[Instructions for the task]: Counting only lines below that hold "cleanly", give the total alone.

[Supplied material]:
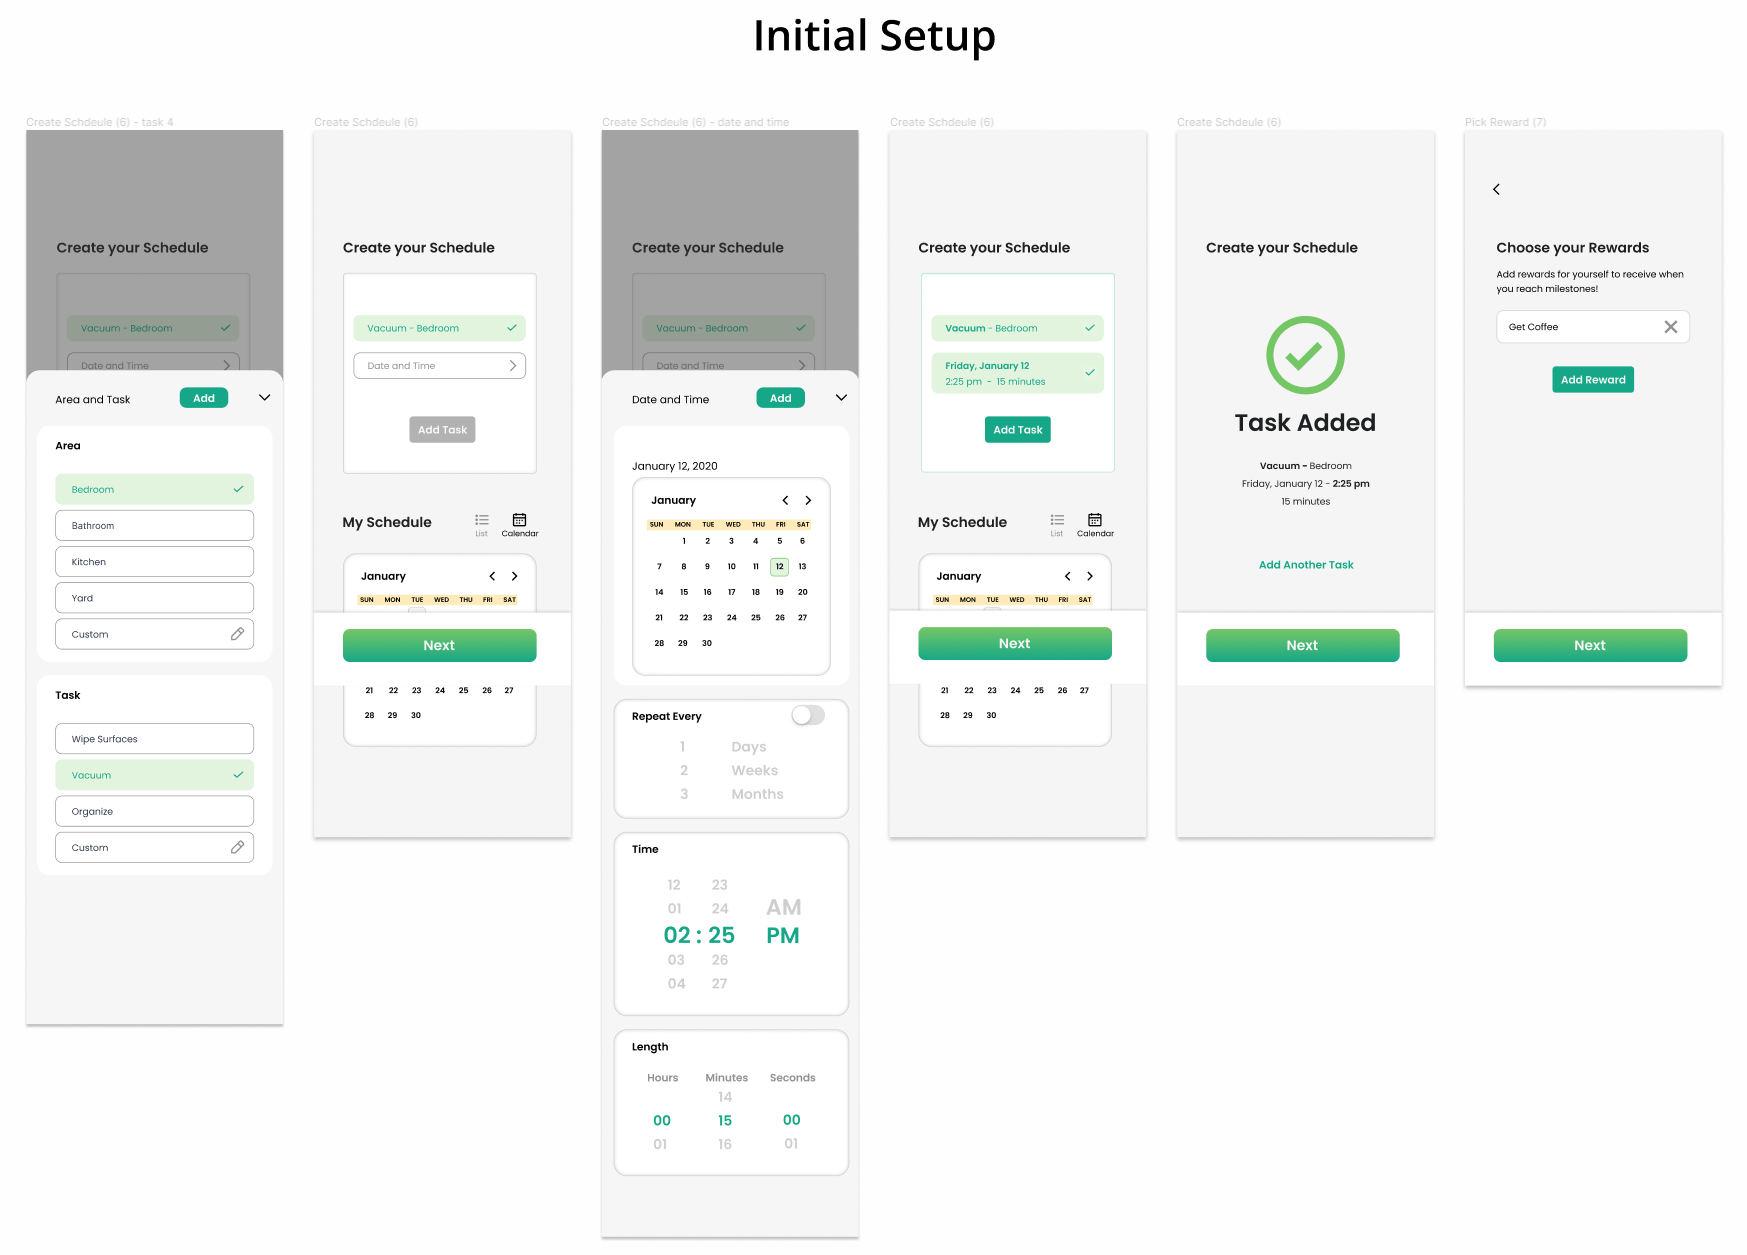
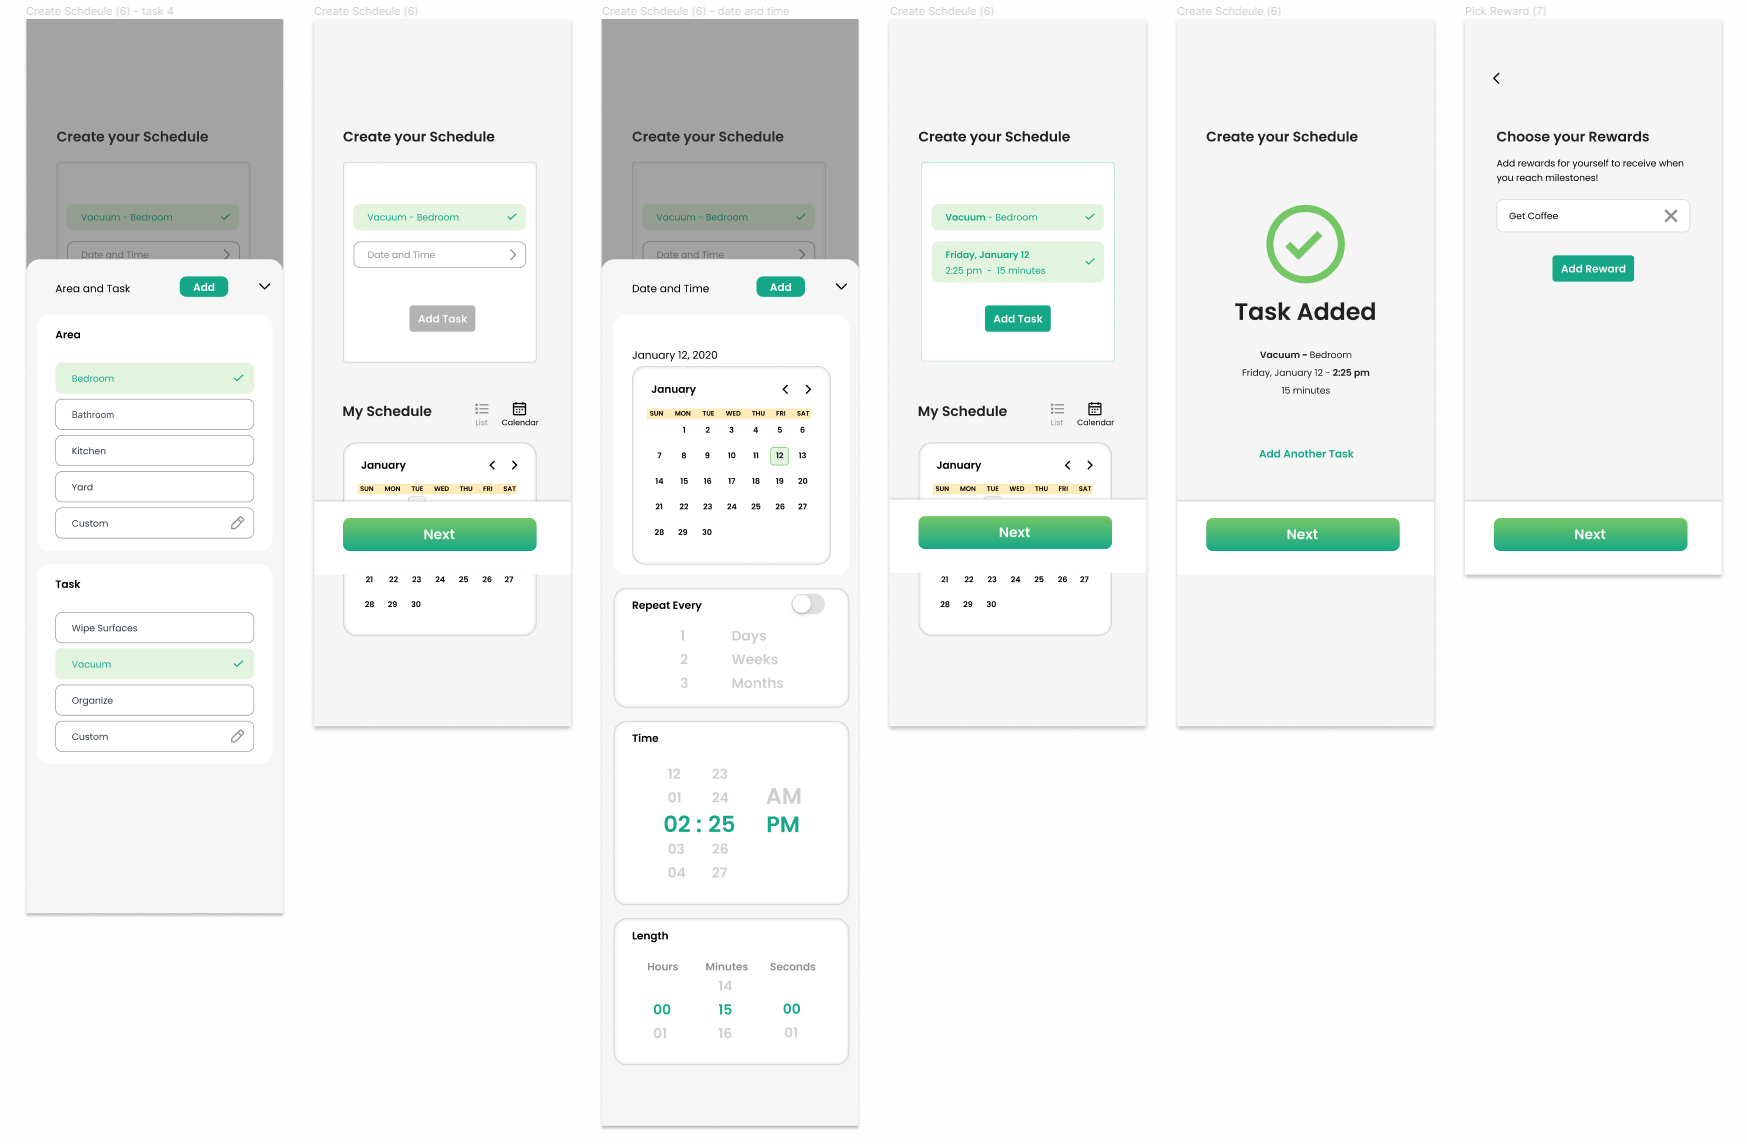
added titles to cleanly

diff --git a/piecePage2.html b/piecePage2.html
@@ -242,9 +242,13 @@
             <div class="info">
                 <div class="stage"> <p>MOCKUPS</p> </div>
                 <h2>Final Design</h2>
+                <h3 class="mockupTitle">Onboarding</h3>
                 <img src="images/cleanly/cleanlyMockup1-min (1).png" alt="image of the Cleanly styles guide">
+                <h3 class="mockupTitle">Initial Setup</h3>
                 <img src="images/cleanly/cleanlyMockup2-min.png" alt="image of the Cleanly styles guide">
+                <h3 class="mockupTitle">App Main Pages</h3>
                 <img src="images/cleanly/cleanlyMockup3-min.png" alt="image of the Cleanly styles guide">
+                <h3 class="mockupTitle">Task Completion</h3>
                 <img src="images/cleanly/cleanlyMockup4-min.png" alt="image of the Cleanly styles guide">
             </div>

[Expected output]: 5